# Problem requirements
Copy out every line of the records in which "this" can be found.
* * * * * * *
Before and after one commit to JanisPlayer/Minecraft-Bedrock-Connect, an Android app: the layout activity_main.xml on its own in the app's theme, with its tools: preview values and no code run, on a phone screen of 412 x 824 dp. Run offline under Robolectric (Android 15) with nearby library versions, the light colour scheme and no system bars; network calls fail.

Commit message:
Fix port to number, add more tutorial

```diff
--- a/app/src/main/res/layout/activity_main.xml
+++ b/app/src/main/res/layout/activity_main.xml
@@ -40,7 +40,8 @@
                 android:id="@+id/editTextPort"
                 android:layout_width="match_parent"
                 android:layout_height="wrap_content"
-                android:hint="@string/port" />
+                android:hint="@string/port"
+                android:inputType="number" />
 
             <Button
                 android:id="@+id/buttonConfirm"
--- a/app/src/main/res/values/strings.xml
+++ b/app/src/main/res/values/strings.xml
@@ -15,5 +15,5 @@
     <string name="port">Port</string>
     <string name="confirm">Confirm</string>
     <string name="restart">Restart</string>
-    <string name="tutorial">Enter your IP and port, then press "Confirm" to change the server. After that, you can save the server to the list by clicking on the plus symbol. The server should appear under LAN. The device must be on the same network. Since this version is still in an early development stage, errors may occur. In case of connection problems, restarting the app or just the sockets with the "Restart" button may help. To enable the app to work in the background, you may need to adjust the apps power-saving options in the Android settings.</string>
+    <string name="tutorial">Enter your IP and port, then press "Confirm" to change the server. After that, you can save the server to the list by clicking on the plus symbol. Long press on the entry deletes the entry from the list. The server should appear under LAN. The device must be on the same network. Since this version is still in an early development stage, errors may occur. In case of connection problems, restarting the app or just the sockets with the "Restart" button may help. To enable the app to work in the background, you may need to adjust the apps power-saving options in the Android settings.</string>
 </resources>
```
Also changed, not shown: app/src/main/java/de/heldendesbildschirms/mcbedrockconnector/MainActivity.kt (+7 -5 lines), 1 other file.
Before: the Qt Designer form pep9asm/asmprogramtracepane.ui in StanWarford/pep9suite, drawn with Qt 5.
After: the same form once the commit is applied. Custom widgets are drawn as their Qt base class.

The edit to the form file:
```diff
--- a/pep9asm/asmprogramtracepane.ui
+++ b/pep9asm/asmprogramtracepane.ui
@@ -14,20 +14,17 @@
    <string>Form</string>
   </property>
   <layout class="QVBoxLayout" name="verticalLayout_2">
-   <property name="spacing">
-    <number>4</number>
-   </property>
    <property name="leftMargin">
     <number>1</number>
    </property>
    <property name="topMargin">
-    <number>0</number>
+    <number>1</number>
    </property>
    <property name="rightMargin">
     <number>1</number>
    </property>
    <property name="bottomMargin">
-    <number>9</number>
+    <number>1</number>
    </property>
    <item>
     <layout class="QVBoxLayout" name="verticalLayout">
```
* * * * * * *
# Your solution
-    <string name="tutorial">Enter your IP and port, then press "Confirm" to change the server. After that, you can save the server to the list by clicking on the plus symbol. The server should appear under LAN. The device must be on the same network. Since this version is still in an early development stage, errors may occur. In case of connection problems, restarting the app or just the sockets with the "Restart" button may help. To enable the app to work in the background, you may need to adjust the apps power-saving options in the Android settings.</string>
+    <string name="tutorial">Enter your IP and port, then press "Confirm" to change the server. After that, you can save the server to the list by clicking on the plus symbol. Long press on the entry deletes the entry from the list. The server should appear under LAN. The device must be on the same network. Since this version is still in an early development stage, errors may occur. In case of connection problems, restarting the app or just the sockets with the "Restart" button may help. To enable the app to work in the background, you may need to adjust the apps power-saving options in the Android settings.</string>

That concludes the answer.